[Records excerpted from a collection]
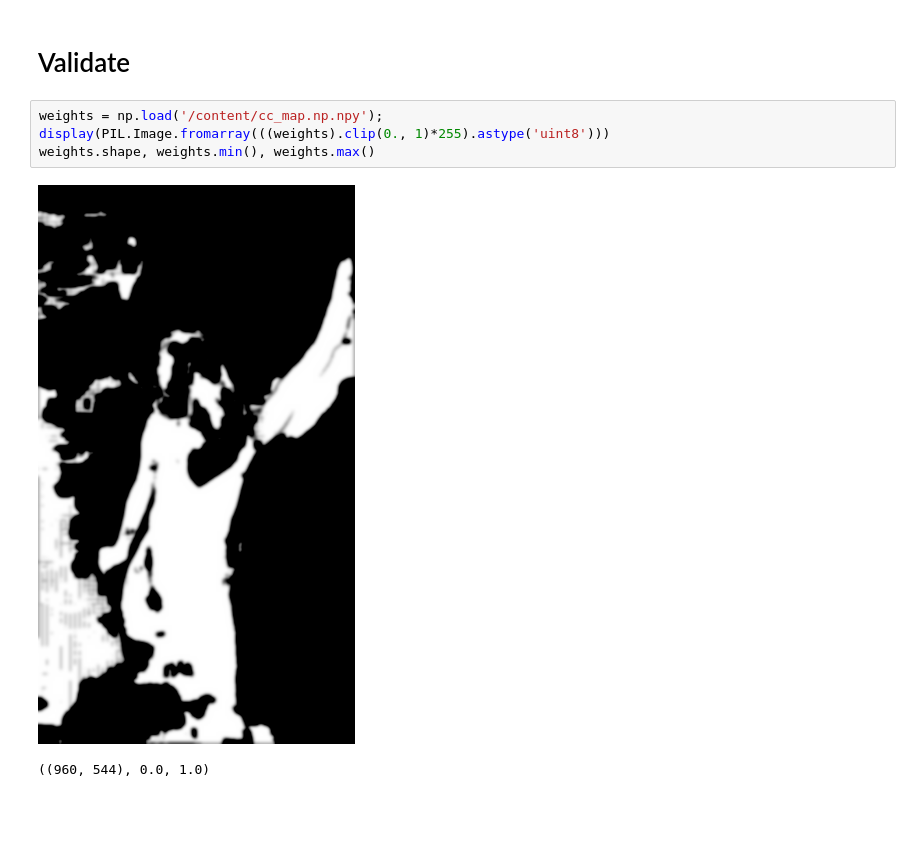
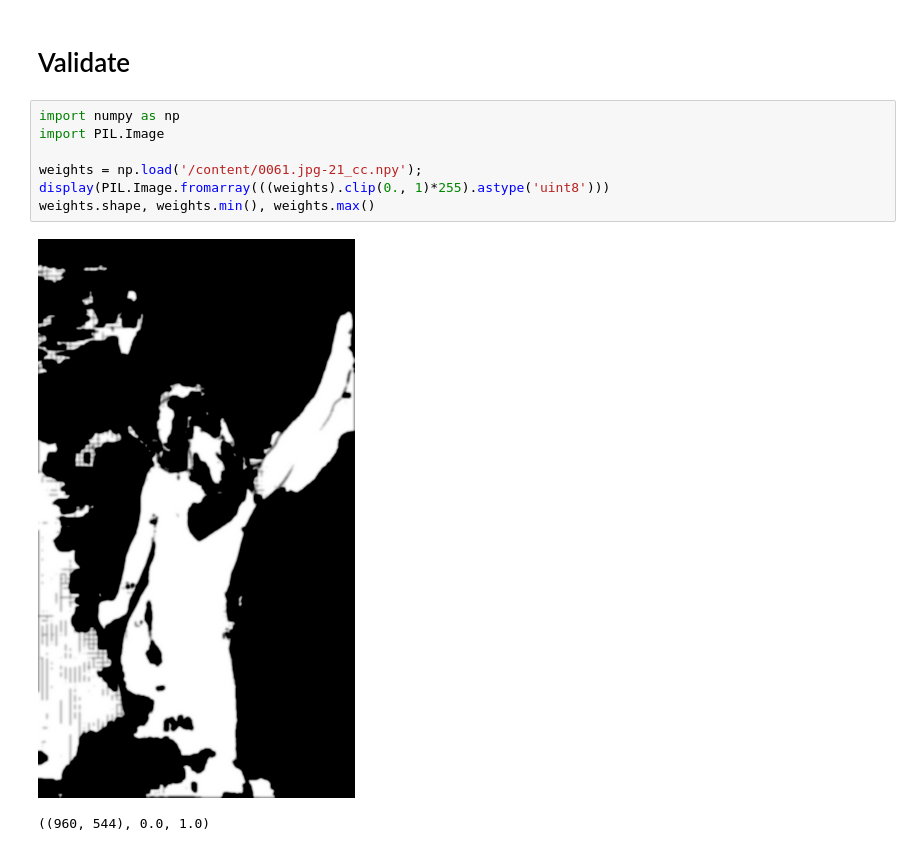
Before and after one commit to Sxela/flow_tools, a Jupyter notebook: flow_tools.ipynb, the cells around one changed output. Cells and saved outputs as stored; diff of their text form; blank space fills up the shorter version.

```diff
--- a/flow_tools.ipynb
+++ b/flow_tools.ipynb
@@ -128,11 +128,14 @@ Overwriting check_consistency.py
 # %% [markdown]
 # Validate
 # %%
-weights = np.load('/content/cc_map.np.npy');
+import numpy as np
+import PIL.Image
+
+weights = np.load('/content/0061.jpg-21_cc.npy');
 display(PIL.Image.fromarray(((weights).clip(0., 1)*255).astype('uint8')))
 weights.shape, weights.min(), weights.max()
 # %% [output]
-[figure, old version]
+[figure, new version]
 ((960, 544), 0.0, 1.0)
 # %%
 !python /content/check_consistency.py --help
```
Also changed, not shown: parts of 2 cells of this notebook.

WORK TO BE COMPLETED: For each line of the data that has the word "ipynb", report that line.

ANSWER AREA:
Before and after one commit to Sxela/flow_tools, a Jupyter notebook: flow_tools.ipynb, the cells around one changed output. Cells and saved outputs as stored; diff of their text form; blank space fills up the shorter version.
--- a/flow_tools.ipynb
+++ b/flow_tools.ipynb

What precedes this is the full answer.